We understand that in the past week, a Library Board meeting transpired (although it wasn’t publicized on the board website), fostering hope for a positive resolution. Regrettably, the outcome is a smear campaign against the dedicated library workers who are currently on strike.

To our astonishment and disappointment, a statement on the Town's official Facebook page, attributed to Mayor Leduc, falsely claimed our unwillingness to negotiate. In fact, we have been patiently awaiting a new offer from the town since the early hours of July 21.

Adding to our dismay, Library CEO Matthew Corbett utilized our library's email patron database to disseminate a mass email containing misleading information about us, characterizing us as self-serving and undeserving contributors to the strike. This further exacerbates an already challenging situation.

A significant 75% of our workforce consists of part-time employees who do not have access to health benefits. Our aspirations are simple: to earn a fair wage that enables us to make an honest living and manage our financial responsibilities.

We are disheartened by the events that have transpired and wish to reassure our community that the portrayal of us by the town is unfounded. Our only request is for equity: a modest $1.35 annual raise for all workers. The assertion by the town and the CEO that such an increase would result in a tax hike is both preposterous and inaccurate. This tactic only serves to undermine the intelligence of our community members.

While the Town claims an inability to negotiate in dollar amounts, we emphasize that using percentages does not adequately address the concerns of our lowest-paid workers.

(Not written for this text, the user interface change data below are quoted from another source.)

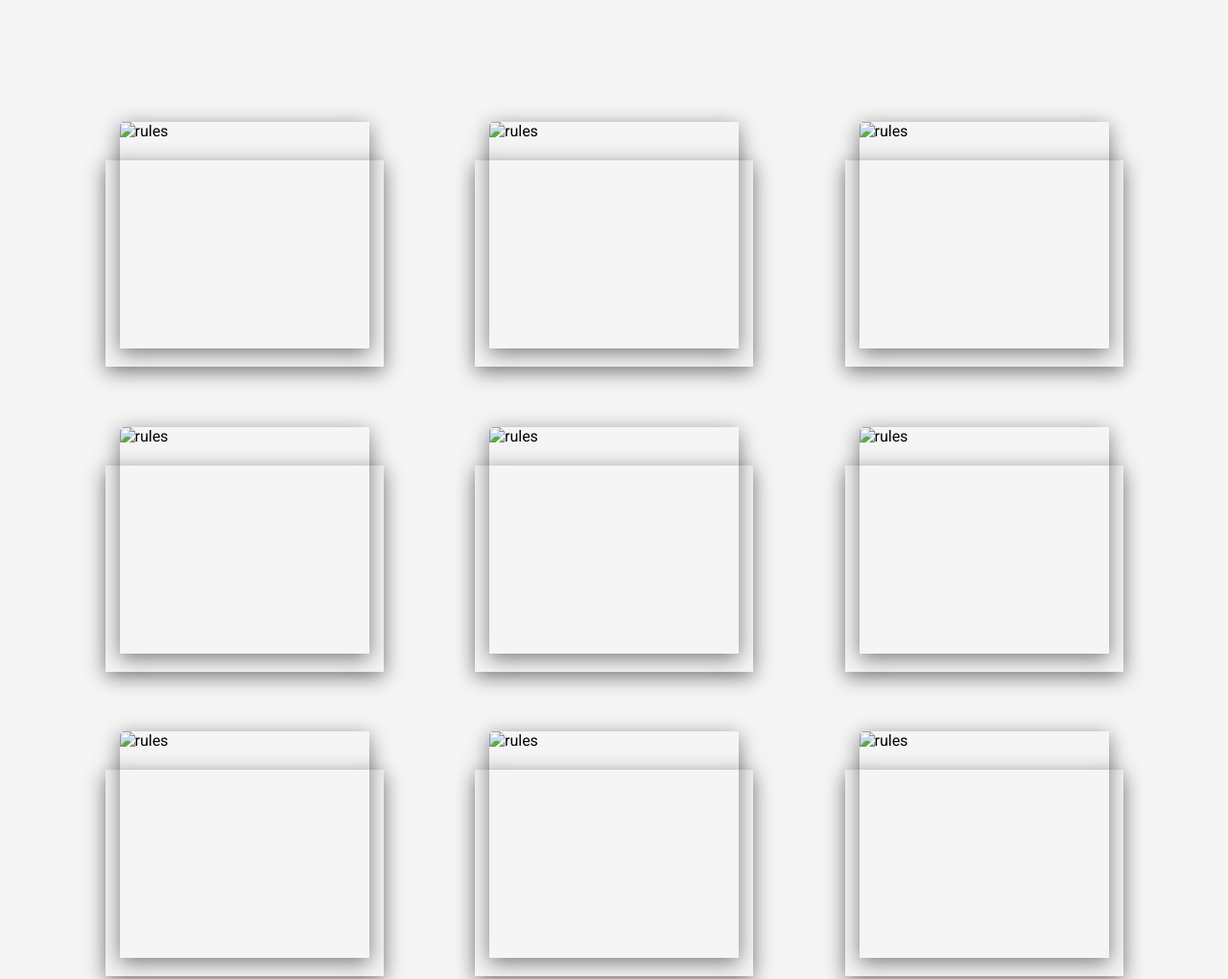
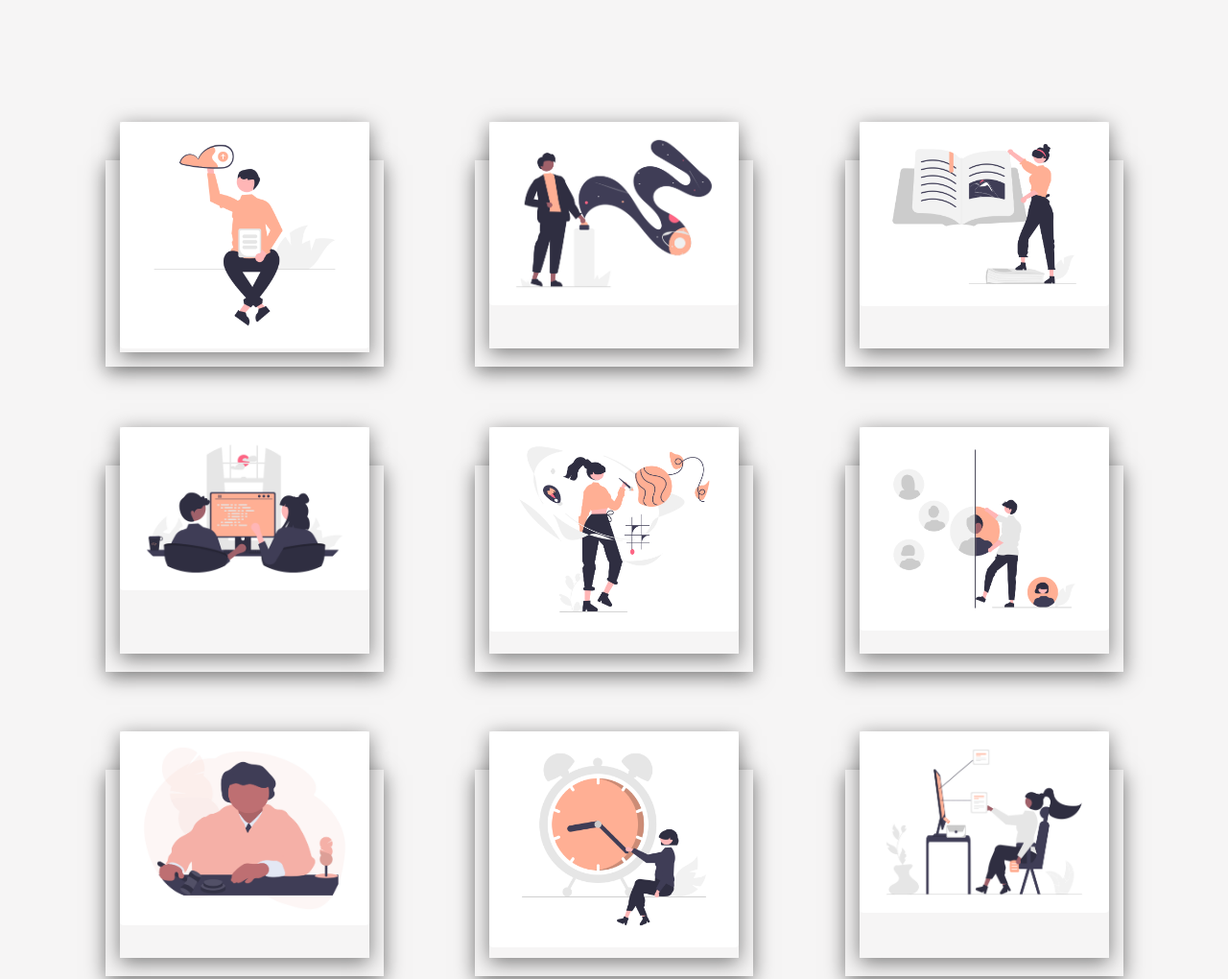
Before and after one commit to rabieeali/apsignals-css-2, a plain HTML site: page Rules/index.html in a window 1280 px wide. Shown: the part 720-1740 px from the top of the page at 96% size. Drawn offline with Linux system fonts and the light colour scheme; a web font is replaced by a local one.

Commit message:
version 1.3

```diff
--- a/Rules/index.html
+++ b/Rules/index.html
@@ -54,7 +54,7 @@
         <div class="box">
             <div class="box-card">
                 <div class="imgBx">
-                    <img src="img/rules.png" alt="rules">
+                    <img src="/img/rule-1.png" alt="rules">
                 </div>
                 <div class="content">
                     <h2>Rule One</h2>
@@ -64,7 +64,7 @@
 
             <div class="box-card">
                 <div class="imgBx">
-                    <img src="img/rules.png" alt="rules">
+                    <img src="/img/rule-2.png" alt="rules">
                 </div>
                 <div class="content">
                     <h2>Rule Two</h2>
@@ -74,7 +74,7 @@
 
             <div class="box-card">
                 <div class="imgBx">
-                    <img src="img/rules.png" alt="rules">
+                    <img src="/img/rule-3.png" alt="rules">
                 </div>
                 <div class="content">
                     <h2>Rule Three</h2>
@@ -84,7 +84,7 @@
 
             <div class="box-card">
                 <div class="imgBx">
-                    <img src="img/rules.png" alt="rules">
+                    <img src="/img/rule-4.png" alt="rules">
                 </div>
                 <div class="content">
                     <h2>Rule Four</h2>
@@ -94,7 +94,7 @@
 
             <div class="box-card">
                 <div class="imgBx">
-                    <img src="img/rules.png" alt="rules">
+                    <img src="/img/rule-5.png" alt="rules">
                 </div>
                 <div class="content">
                     <h2>Rule Five</h2>
@@ -104,7 +104,7 @@
 
             <div class="box-card">
                 <div class="imgBx">
-                    <img src="img/rules.png" alt="rules">
+                    <img src="/img/rule-6.png" alt="rules">
                 </div>
                 <div class="content">
                     <h2>Rule Six</h2>
@@ -114,7 +114,7 @@
 
             <div class="box-card">
                 <div class="imgBx">
-                    <img src="img/rules.png" alt="rules">
+                    <img src="/img/rule-7.png" alt="rules">
                 </div>
                 <div class="content">
                     <h2>Rule Seven</h2>
@@ -124,7 +124,7 @@
 
             <div class="box-card">
                 <div class="imgBx">
-                    <img src="img/rules.png" alt="rules">
+                    <img src="/img/rule-8.png" alt="rules">
                 </div>
                 <div class="content">
                     <h2>Rule Eight</h2>
@@ -134,7 +134,7 @@
 
             <div class="box-card">
                 <div class="imgBx">
-                    <img src="img/rules.png" alt="rules">
+                    <img src="/img/rule-9.png" alt="rules">
                 </div>
                 <div class="content">
                     <h2>Rule Nine</h2>
```
Also changed, not shown: img/rule-1.png (added), img/rule-2.png (added), img/rule-3.png (added), img/rule-4.png (added), img/rule-5.png (added), img/rule-6.png (added), img/rule-7.png (added), img/rule-8.png (added), img/rule-9.png (added).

To clarify, we have already agreed to a 2% increase for the initial year of our agreement (2022) and are now advocating for a $1.35/hr raise in 2023 and 2024.

We harbour reservations about the town's insistence on a five-year agreement, which we believe to be excessively protracted for a first contract and intended to lock many of us into poverty wages for years.

Considering the Town's current offer, an employee earning $20/hr today would end up earning $22.20 by the end of 2026. By our proposal that same employee would be earning $22.70 by the end of 2024 and still trailing the 2022 GTA living wage of $23.15/hr which is based on full-time hours.

We ask you to contemplate if the Town’s proposition resonates as equitable. Perhaps it is time for our Council and Mayor Leduc to collaborate more constructively on a revised proposal, rather than expending valuable resources to attack our Library's already struggling workforce. We invite you to join us at the Council meeting this Tuesday at 6 pm at 125 Simcoe Rd. and to share your thoughts by speaking during the Open Forum at 7 p.m.

The BWGPL CUPE 905 Workers